Some of the comments regarding our transformed dot pictures included:

"Doggie balls." -Maya

"That's a monster that eats everyone in one day" -Madeleine

"Color steps."-Aditi

"These are wheels for cars that are way longer than trucks." -Sean

"I don't know what this is supposed to be!" -Max

We continued our dot Art Exploration while observing artwork by Japanese illustrator of Lewis Carroll's Alice's Adventures in Wonderland Yayoi Kusama, 2012 (seen left) and Abstract Expressionist Mark Rothko.   We will also be studying the "pointillism" technique  of French Post Impressionist Artist, George Seurat.

One Kindergartner, Lily, was particularly interested in what Rothko looked like so we perused the internet to find his image.  We also found one of his self portraits.  We noticed that his eyes in the portrait  looked a lot like-what else?
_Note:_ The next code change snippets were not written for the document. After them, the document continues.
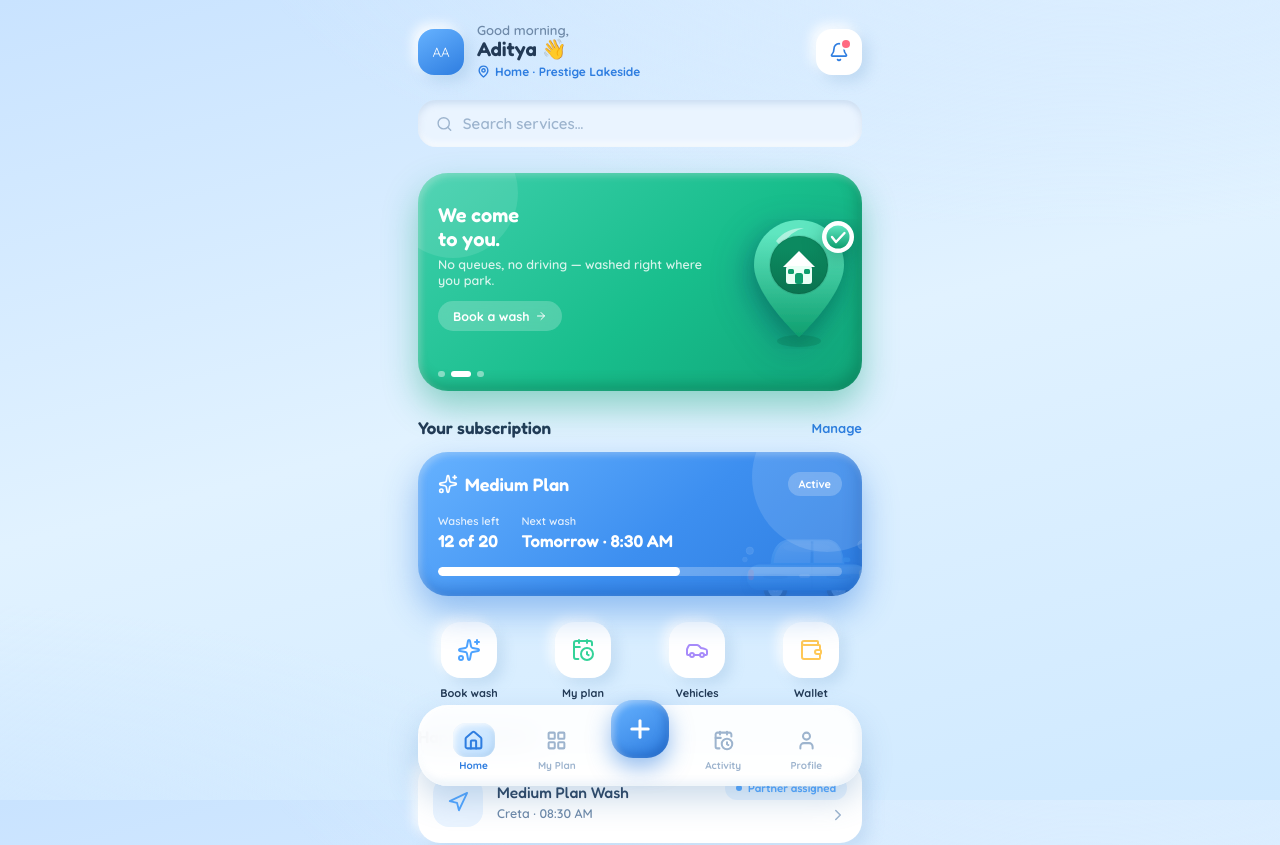
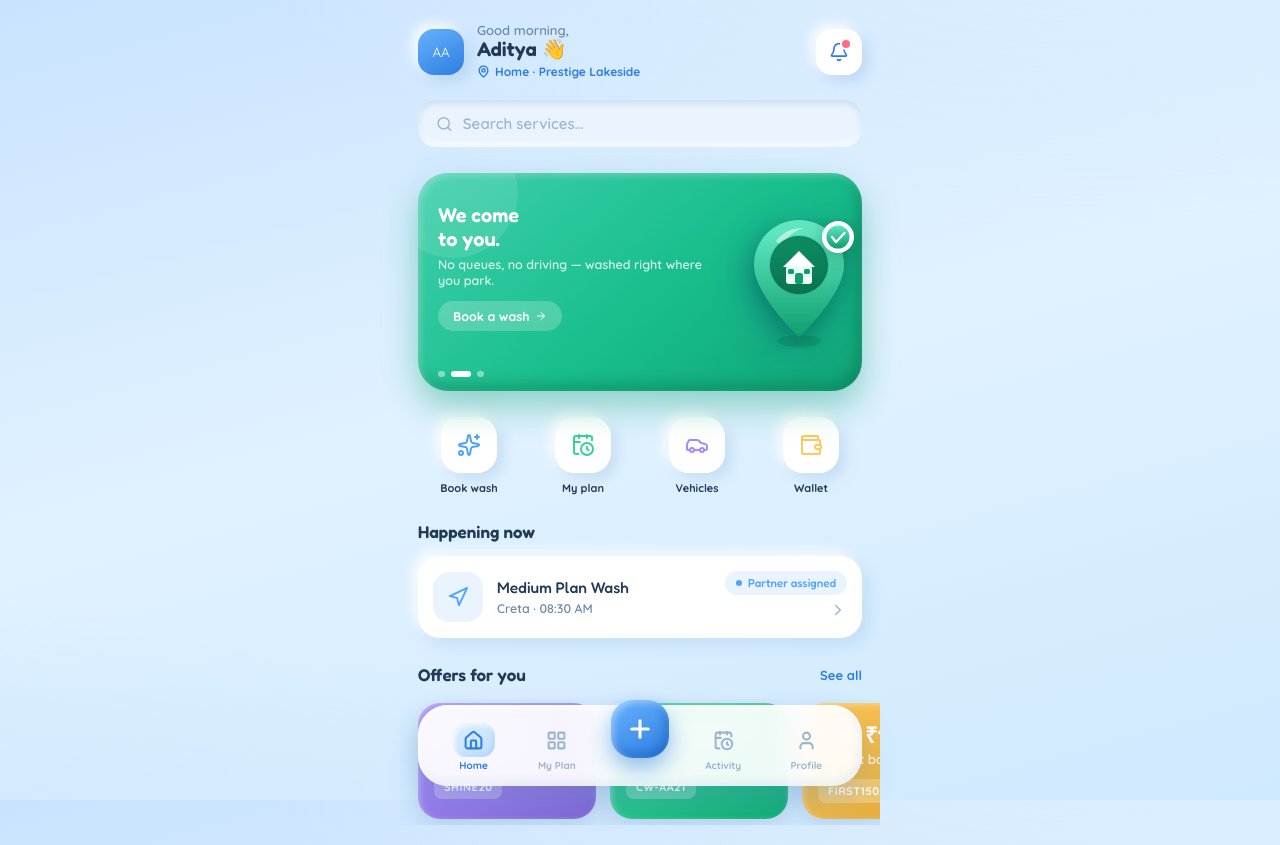
Before and after one commit to soumyaguptaworks-hash/daily-car-wash, a React (Vite) app: page /home in a window 1280 px wide. Shown: the top 845 px of the page. Built offline with nearby package versions, Linux system fonts and the light colour scheme.

Commit message:
Update state version and reset subscription planId and washesUsed for initial state

```diff
--- a/src/store.jsx
+++ b/src/store.jsx
@@ -1,7 +1,7 @@
 import { createContext, useContext, useEffect, useState } from 'react';
 import { SEED_USER, SEED_VEHICLES, SEED_ADDRESSES, PLANS } from './data';
 
-const KEY = 'dcw-state-v1';
+const KEY = 'dcw-state-v2';
 
 const initial = {
   onboarded: false,
@@ -9,12 +9,12 @@ const initial = {
   user: SEED_USER,
   vehicles: SEED_VEHICLES,
   addresses: SEED_ADDRESSES,
-  // active subscription (null until a plan is chosen)
+  // active subscription (planId null = no plan yet → shows "buy monthly" upsell)
   subscription: {
-    planId: 'medium',
+    planId: null,
     startedDays: ['Mon', 'Wed', 'Fri', 'Sun'],
     slot: 'morning',
-    washesUsed: 8,
+    washesUsed: 0,
     paused: false,
   },
   wallet: 480,
```
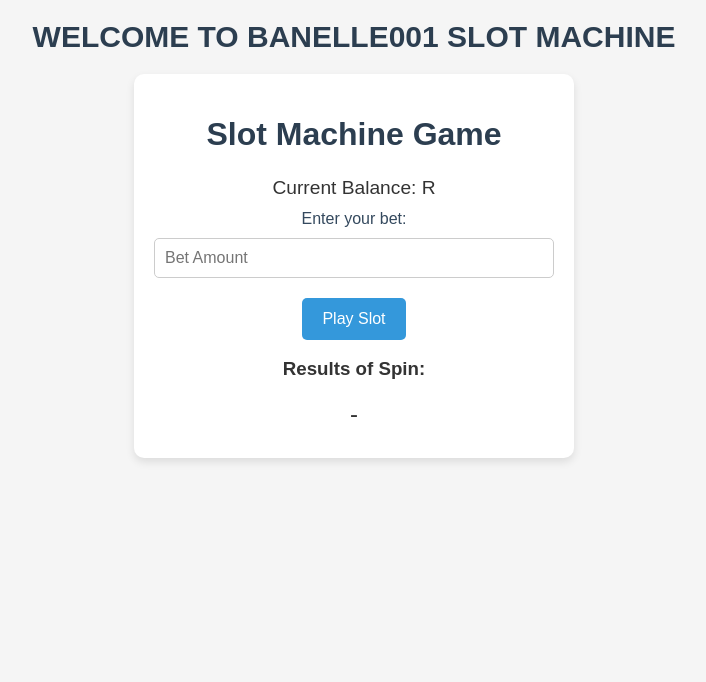
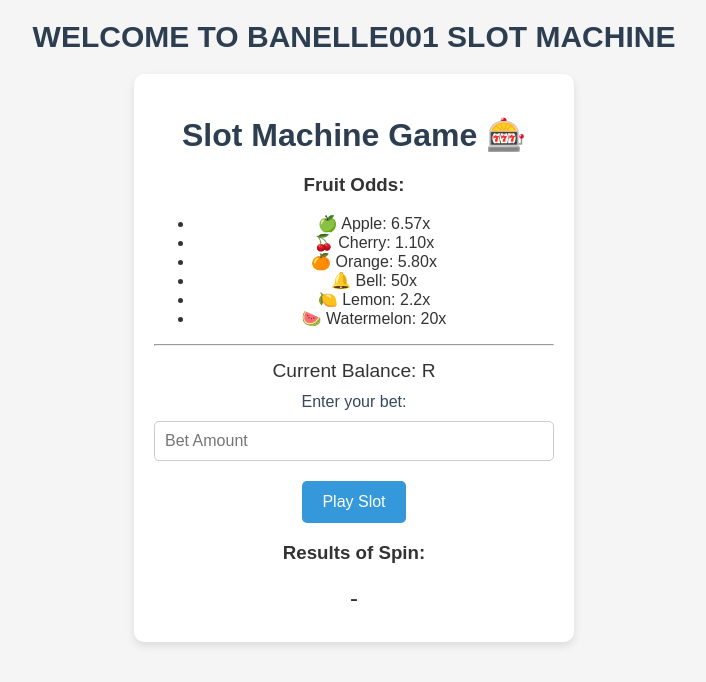
Before and after one commit to Banelle001/py_slot_game, a Flask app: page / in a window 1280 px wide. Shown: the top 682 px of the page, without its empty margins (286-992 px from the left). Run offline with Flask 3, Linux system fonts and the light colour scheme.

Commit message:
index.html

```diff
--- a/slot machine/templates/index.html
+++ b/slot machine/templates/index.html
@@ -15,8 +15,19 @@
 </head>
 <body>
     <h1 style="text-align:center; font-family: Arial, sans-serif; font-size:30px;" > WELCOME TO BANELLE001 SLOT MACHINE </h1>
-    <div class="container">
-        <h1>Slot Machine Game</h1>
+	<div class="container">
+    <h1>Slot Machine Game 🎰</h1>
+
+    <h3>Fruit Odds:</h3>
+    <ul>
+        <li>🍏 Apple: 6.57x</li>
+        <li>🍒 Cherry: 1.10x</li>
+        <li>🍊 Orange: 5.80x</li>
+        <li>🔔 Bell: 50x</li>
+        <li>🍋 Lemon: 2.2x</li>
+        <li>🍉 Watermelon: 20x</li>
+    </ul>
+<hr>
         <p>Current Balance: R<span id="balance"></span></p>
 
         <div>
@@ -31,6 +42,7 @@
 
         <h3>Results of Spin:</h3>
         <p id="spinDisplay">-</p>
+
     </div>
 
     <script>
```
Dots!   Later, Kindergartners  created their own colorful and vibrant masterpieces! 

Another Math activity this week was also "dotted" with dots!  This time, Kindergartners worked in pairs and small  groups to match sums of domino pieces.   Lastly, we attempted (with many trys and compromise) to make a  continuous matching strand with our total amount of dominoes.  Below is our "horseshoe" of success!

Free Choice selections included snuggling with blankets in the little pool, arranging legos and cars in the building area, and playing board games.  Lots of cooperation, strategizing, and even Math adding skills went into rousing games of "Shut the Box"!   The children cheered for each other and shared their number rolling victories!   We also discovered that  arrangements of dots on a game die look a lot like the numbers on a  domino piece.  Drawing, listening to Magic Tree House audios, and a Friday Dance Party also culminated our week.

Bubble play at the playground!

One of our Science activities this week involved "Shan Science."  After reading a non- fiction story, Teacher Shan walked Kindergartners through a lesson of molding individual  clay covered structures, adding ingredients, and observing as their "volcanoes" erupted right before their eyes.   Afterward, Ks jotted their observations in
Science Journals

Global Experiences included several children sharing their "How to Be An Explorer of the World" finds (more details about that in an upcoming blog entry.)  Another experience included Zoey sharing her family's Rosh Hashanah celebration with us.  Zoey spoke a bit about this Jewish New Year celebration that includes a family gathering, wishes for a meaningful year to come, and features a special treat of apples drizzled in honey.   We also listened to an excerpt from a book titled Faith that showed how many cultures around the world share commonalities while observing their faiths.  Kindergartners helped Zoey celebrate further with our own honey drizzled apples at snack time!

A special thank you to Maya's family for being our Snack Providers this week!  If you have not been able to sign up yet, no worries, there is plenty of slots still available.  

Nico waved the "1st Day of School" banner to ring in the New School Year!